#### Structured diff data:
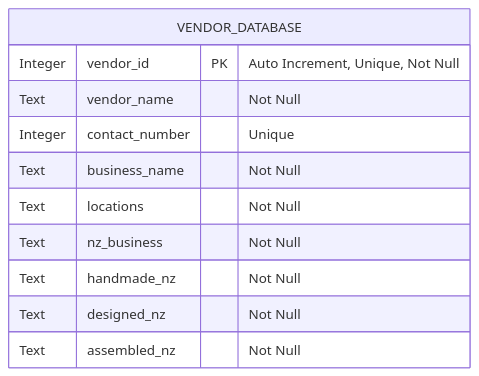
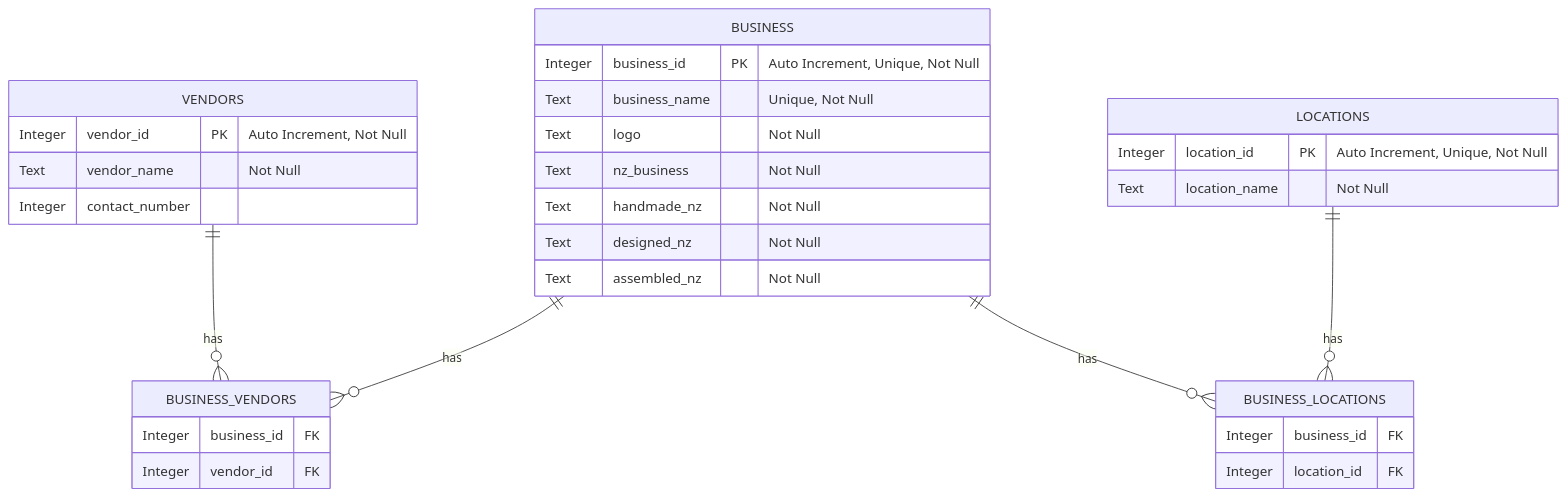
The diagram in architecture/database.mmd (thomasem1369/12CSP_Flask), drawn with Mermaid before and after one commit. The commit also changed 36 other files, not shown here.

```diff
--- a/architecture/database.mmd
+++ b/architecture/database.mmd
@@ -1,13 +1,38 @@
 erDiagram
 
-    VENDOR_DATABASE {
-        Integer vendor_id PK "Auto Increment, Unique, Not Null"
+    VENDORS ||--o{ BUSINESS_VENDORS : "has"
+    BUSINESS ||--o{ BUSINESS_VENDORS : "has"
+
+    BUSINESS ||--o{ BUSINESS_LOCATIONS : "has"
+    LOCATIONS ||--o{ BUSINESS_LOCATIONS : "has"
+    
+    VENDORS {
+        Integer vendor_id PK "Auto Increment, Not Null"
         Text vendor_name "Not Null"
-        Integer contact_number "Unique"
-        Text business_name "Not Null"
-        Text locations "Not Null"
+        Integer contact_number
+    }
+
+    BUSINESS {
+        Integer business_id PK "Auto Increment, Unique, Not Null"
+        Text business_name "Unique, Not Null"
+        Text logo "Not Null"
         Text nz_business "Not Null"
         Text handmade_nz "Not Null"
         Text designed_nz "Not Null"
         Text assembled_nz "Not Null"
     }
+
+    LOCATIONS {
+        Integer location_id PK "Auto Increment, Unique, Not Null"
+        Text location_name "Not Null"
+    }
+
+    BUSINESS_VENDORS {
+        Integer business_id FK
+        Integer vendor_id FK
+    }
+
+    BUSINESS_LOCATIONS {
+        Integer business_id FK
+        Integer location_id FK
+    }
```
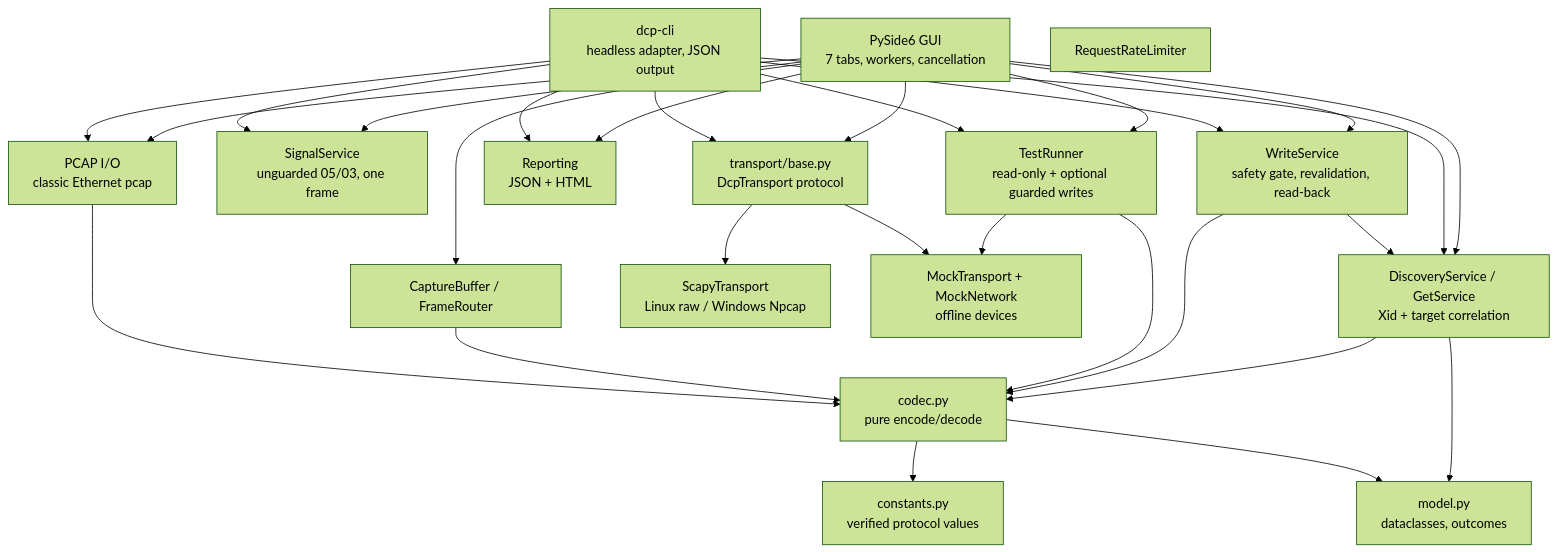
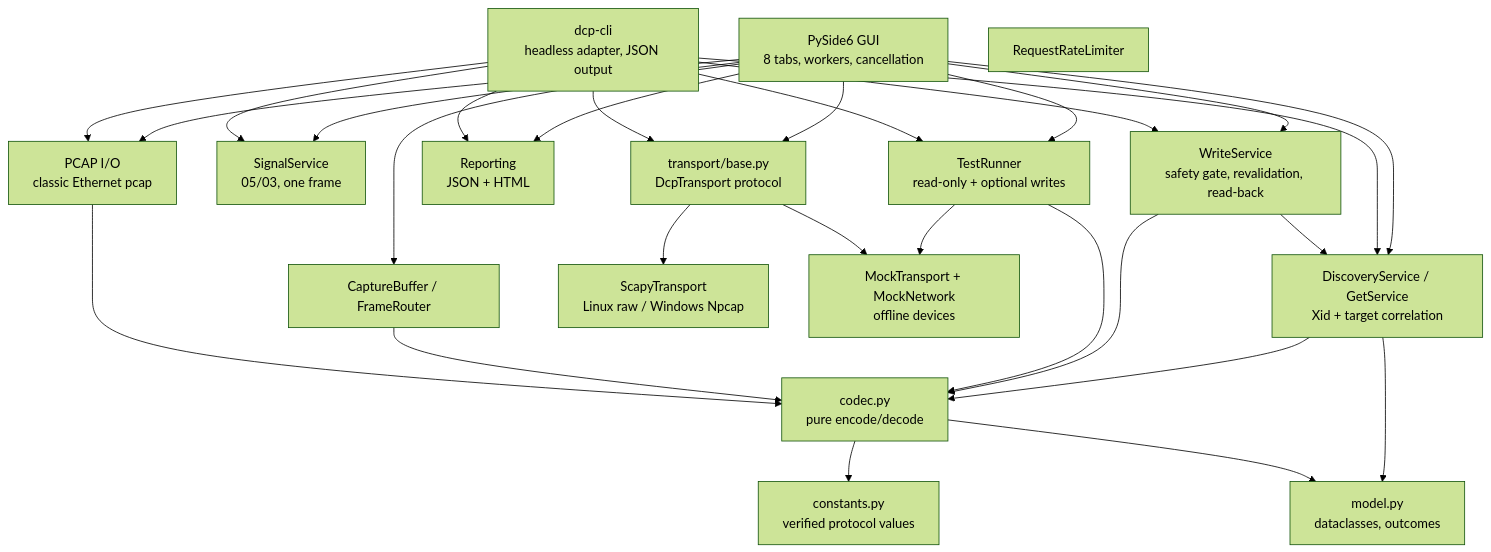
One commit to embdesign/ms-dcp-pyapp changed the diagram in PLAN.md. Above: the diagram before and after it, drawn with Mermaid (forest theme). The commit also changed other lines of this file and 50 other files, not shown here.

````diff
--- a/PLAN.md
+++ b/PLAN.md
@@ -88,47 +89,47 @@
 ```mermaid
 flowchart TB
-    GUI[PySide6 GUI<br/>7 tabs, workers, cancellation]
+    GUI[PySide6 GUI<br/>8 tabs, workers, cancellation]
     CLI[dcp-cli<br/>headless adapter, JSON output]
     SVC[DiscoveryService / GetService<br/>Xid + target correlation]
     WRITE[WriteService<br/>safety gate, revalidation, read-back]
-    SIGNAL[SignalService<br/>unguarded 05/03, one frame]
+    SIGNAL[SignalService<br/>05/03, one frame]
     RATE[RequestRateLimiter]
-    RUN[TestRunner<br/>read-only + optional guarded writes]
+    RUN[TestRunner<br/>read-only + optional writes]
     REP[Reporting<br/>JSON + HTML]
     CAP[CaptureBuffer / FrameRouter]
     PCAP[PCAP I/O<br/>classic Ethernet pcap]
     CODE[codec.py<br/>pure encode/decode]
     MODEL[model.py<br/>dataclasses, outcomes]
     CONST[constants.py<br/>verified protocol values]
     ABS[transport/base.py<br/>DcpTransport protocol]
     SCAPY[ScapyTransport<br/>Linux raw / Windows Npcap]
     MOCK[MockTransport + MockNetwork<br/>offline devices]
 
     GUI --> SVC
     GUI --> WRITE
     GUI --> SIGNAL
     GUI --> RUN
     GUI --> CAP
     GUI --> REP
     GUI --> PCAP
     GUI --> ABS
     CLI --> SVC
     CLI --> WRITE
     CLI --> SIGNAL
     CLI --> RUN
     CLI --> REP
     CLI --> PCAP
     CLI --> ABS
     SVC --> CODE
     SVC --> MODEL
     WRITE --> CODE
     WRITE --> SVC
     RUN --> CODE
     RUN --> MOCK
     CAP --> CODE
     PCAP --> CODE
     CODE --> CONST
     CODE --> MODEL
     ABS --> SCAPY
     ABS --> MOCK
 ```
````
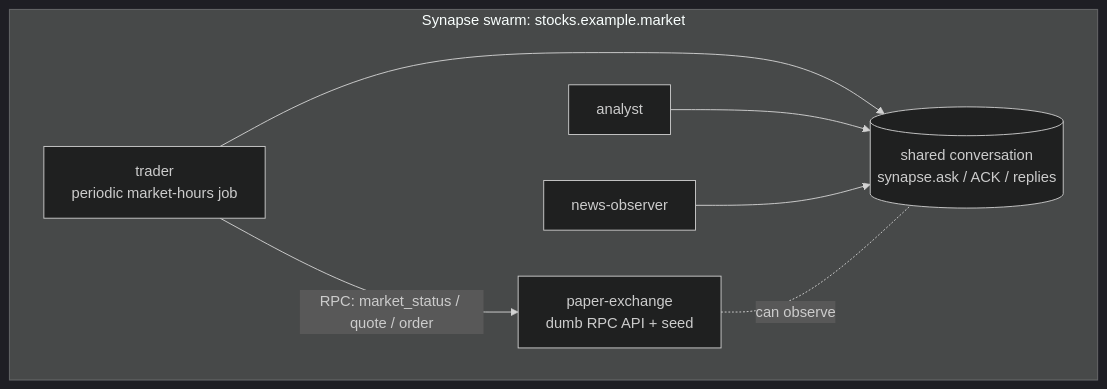
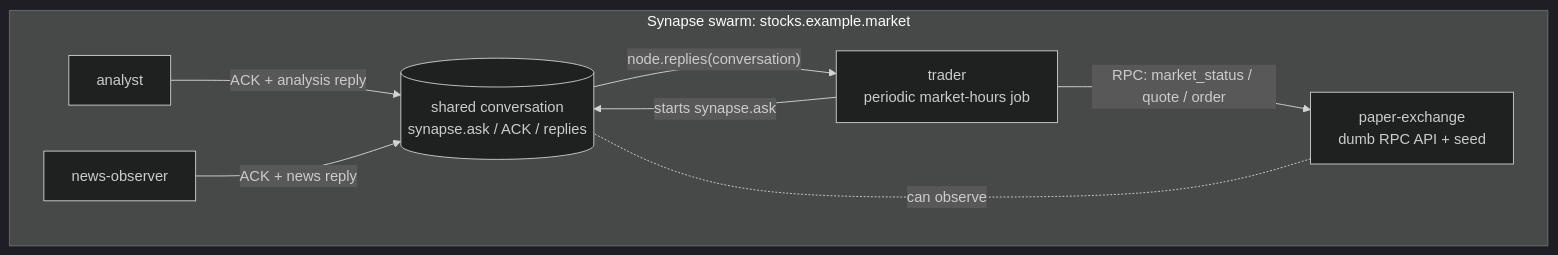
One commit to dvf/synapse changed the diagram in examples/stock_trading_team/README.md. Above: the diagram before and after it, drawn with Mermaid (dark theme). The commit also changed other lines of this file, not shown here.

Commit message:
Clarify trader's interaction in README by detailing conversation replies and RPC checks

````diff
--- a/examples/stock_trading_team/README.md
+++ b/examples/stock_trading_team/README.md
@@ -12,17 +12,18 @@
 ```mermaid
 flowchart TB
     subgraph Swarm["Synapse swarm: stocks.example.market"]
         Conversation[("shared conversation<br/>synapse.ask / ACK / replies")]
         Trader["trader<br/>periodic market-hours job"]
         Analyst["analyst"]
         News["news-observer"]
         Exchange["paper-exchange<br/>dumb RPC API + seed"]
     end
 
-    Trader --> Conversation
-    Analyst --> Conversation
-    News --> Conversation
+    Trader -->|"starts synapse.ask"| Conversation
+    Analyst -->|"ACK + analysis reply"| Conversation
+    News -->|"ACK + news reply"| Conversation
+    Conversation -->|"node.replies(conversation)"| Trader
     Exchange -. can observe .- Conversation
 
     Trader -->|"RPC: market_status / quote / order"| Exchange
 ```
````
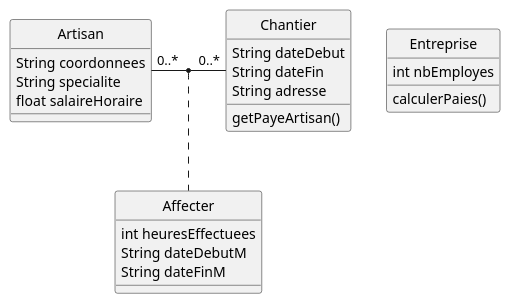
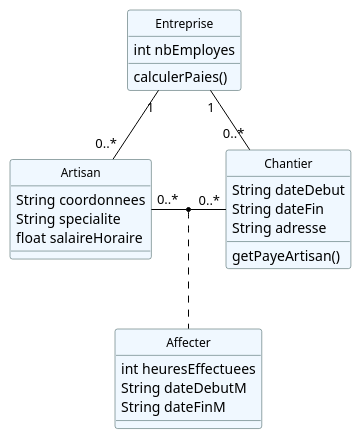
Before and after one commit to IUT-Blagnac/r2-01-conception-td5-Antoine3312: the diagram in dc.plantuml, drawn with PlantUML.

```diff
--- a/dc.plantuml
+++ b/dc.plantuml
@@ -1,26 +1,41 @@
 @startuml DC
+
+skinparam roundcorner 5
+
+skinparam class {
+	BackgroundColor AliceBlue
+	BorderColor DarkSlateGray
+	ArrowColor Black
+	FontColor Black
+	FontSize 12
+	FontName Helvetica
+}
+
 class Entreprise {
     int nbEmployes
     calculerPaies()
 }
 class Chantier {
     String dateDebut
     String dateFin
     String adresse
     getPayeArtisan()
 }
 class Artisan {
     String coordonnees
     String specialite
     float salaireHoraire
 }
 class Affecter {
     int heuresEffectuees
     String dateDebutM
     String dateFinM
 }
 Artisan "0..*" - "0..*" Chantier    
 (Artisan, Chantier) .. Affecter
 
+Entreprise "1" -- "0..*" Artisan
+Entreprise "1"- "0..*" Chantier
+
 hide circle
 @enduml
```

#### Task:
Produce an exact reprint of the entries, dropping the images.

#### Answer area:
The diagram in architecture/database.mmd (thomasem1369/12CSP_Flask), drawn with Mermaid before and after one commit. The commit also changed 36 other files, not shown here.

```diff
--- a/architecture/database.mmd
+++ b/architecture/database.mmd
@@ -1,13 +1,38 @@
 erDiagram
 
-    VENDOR_DATABASE {
-        Integer vendor_id PK "Auto Increment, Unique, Not Null"
+    VENDORS ||--o{ BUSINESS_VENDORS : "has"
+    BUSINESS ||--o{ BUSINESS_VENDORS : "has"
+
+    BUSINESS ||--o{ BUSINESS_LOCATIONS : "has"
+    LOCATIONS ||--o{ BUSINESS_LOCATIONS : "has"
+    
+    VENDORS {
+        Integer vendor_id PK "Auto Increment, Not Null"
         Text vendor_name "Not Null"
-        Integer contact_number "Unique"
-        Text business_name "Not Null"
-        Text locations "Not Null"
+        Integer contact_number
+    }
+
+    BUSINESS {
+        Integer business_id PK "Auto Increment, Unique, Not Null"
+        Text business_name "Unique, Not Null"
+        Text logo "Not Null"
         Text nz_business "Not Null"
         Text handmade_nz "Not Null"
         Text designed_nz "Not Null"
         Text assembled_nz "Not Null"
     }
+
+    LOCATIONS {
+        Integer location_id PK "Auto Increment, Unique, Not Null"
+        Text location_name "Not Null"
+    }
+
+    BUSINESS_VENDORS {
+        Integer business_id FK
+        Integer vendor_id FK
+    }
+
+    BUSINESS_LOCATIONS {
+        Integer business_id FK
+        Integer location_id FK
+    }
```
One commit to embdesign/ms-dcp-pyapp changed the diagram in PLAN.md. Above: the diagram before and after it, drawn with Mermaid (forest theme). The commit also changed other lines of this file and 50 other files, not shown here.

````diff
--- a/PLAN.md
+++ b/PLAN.md
@@ -88,47 +89,47 @@
 ```mermaid
 flowchart TB
-    GUI[PySide6 GUI<br/>7 tabs, workers, cancellation]
+    GUI[PySide6 GUI<br/>8 tabs, workers, cancellation]
     CLI[dcp-cli<br/>headless adapter, JSON output]
     SVC[DiscoveryService / GetService<br/>Xid + target correlation]
     WRITE[WriteService<br/>safety gate, revalidation, read-back]
-    SIGNAL[SignalService<br/>unguarded 05/03, one frame]
+    SIGNAL[SignalService<br/>05/03, one frame]
     RATE[RequestRateLimiter]
-    RUN[TestRunner<br/>read-only + optional guarded writes]
+    RUN[TestRunner<br/>read-only + optional writes]
     REP[Reporting<br/>JSON + HTML]
     CAP[CaptureBuffer / FrameRouter]
     PCAP[PCAP I/O<br/>classic Ethernet pcap]
     CODE[codec.py<br/>pure encode/decode]
     MODEL[model.py<br/>dataclasses, outcomes]
     CONST[constants.py<br/>verified protocol values]
     ABS[transport/base.py<br/>DcpTransport protocol]
     SCAPY[ScapyTransport<br/>Linux raw / Windows Npcap]
     MOCK[MockTransport + MockNetwork<br/>offline devices]
 
     GUI --> SVC
     GUI --> WRITE
     GUI --> SIGNAL
     GUI --> RUN
     GUI --> CAP
     GUI --> REP
     GUI --> PCAP
     GUI --> ABS
     CLI --> SVC
     CLI --> WRITE
     CLI --> SIGNAL
     CLI --> RUN
     CLI --> REP
     CLI --> PCAP
     CLI --> ABS
     SVC --> CODE
     SVC --> MODEL
     WRITE --> CODE
     WRITE --> SVC
     RUN --> CODE
     RUN --> MOCK
     CAP --> CODE
     PCAP --> CODE
     CODE --> CONST
     CODE --> MODEL
     ABS --> SCAPY
     ABS --> MOCK
 ```
````
One commit to dvf/synapse changed the diagram in examples/stock_trading_team/README.md. Above: the diagram before and after it, drawn with Mermaid (dark theme). The commit also changed other lines of this file, not shown here.

Commit message:
Clarify trader's interaction in README by detailing conversation replies and RPC checks

````diff
--- a/examples/stock_trading_team/README.md
+++ b/examples/stock_trading_team/README.md
@@ -12,17 +12,18 @@
 ```mermaid
 flowchart TB
     subgraph Swarm["Synapse swarm: stocks.example.market"]
         Conversation[("shared conversation<br/>synapse.ask / ACK / replies")]
         Trader["trader<br/>periodic market-hours job"]
         Analyst["analyst"]
         News["news-observer"]
         Exchange["paper-exchange<br/>dumb RPC API + seed"]
     end
 
-    Trader --> Conversation
-    Analyst --> Conversation
-    News --> Conversation
+    Trader -->|"starts synapse.ask"| Conversation
+    Analyst -->|"ACK + analysis reply"| Conversation
+    News -->|"ACK + news reply"| Conversation
+    Conversation -->|"node.replies(conversation)"| Trader
     Exchange -. can observe .- Conversation
 
     Trader -->|"RPC: market_status / quote / order"| Exchange
 ```
````
Before and after one commit to IUT-Blagnac/r2-01-conception-td5-Antoine3312: the diagram in dc.plantuml, drawn with PlantUML.

```diff
--- a/dc.plantuml
+++ b/dc.plantuml
@@ -1,26 +1,41 @@
 @startuml DC
+
+skinparam roundcorner 5
+
+skinparam class {
+	BackgroundColor AliceBlue
+	BorderColor DarkSlateGray
+	ArrowColor Black
+	FontColor Black
+	FontSize 12
+	FontName Helvetica
+}
+
 class Entreprise {
     int nbEmployes
     calculerPaies()
 }
 class Chantier {
     String dateDebut
     String dateFin
     String adresse
     getPayeArtisan()
 }
 class Artisan {
     String coordonnees
     String specialite
     float salaireHoraire
 }
 class Affecter {
     int heuresEffectuees
     String dateDebutM
     String dateFinM
 }
 Artisan "0..*" - "0..*" Chantier    
 (Artisan, Chantier) .. Affecter
 
+Entreprise "1" -- "0..*" Artisan
+Entreprise "1"- "0..*" Chantier
+
 hide circle
 @enduml
```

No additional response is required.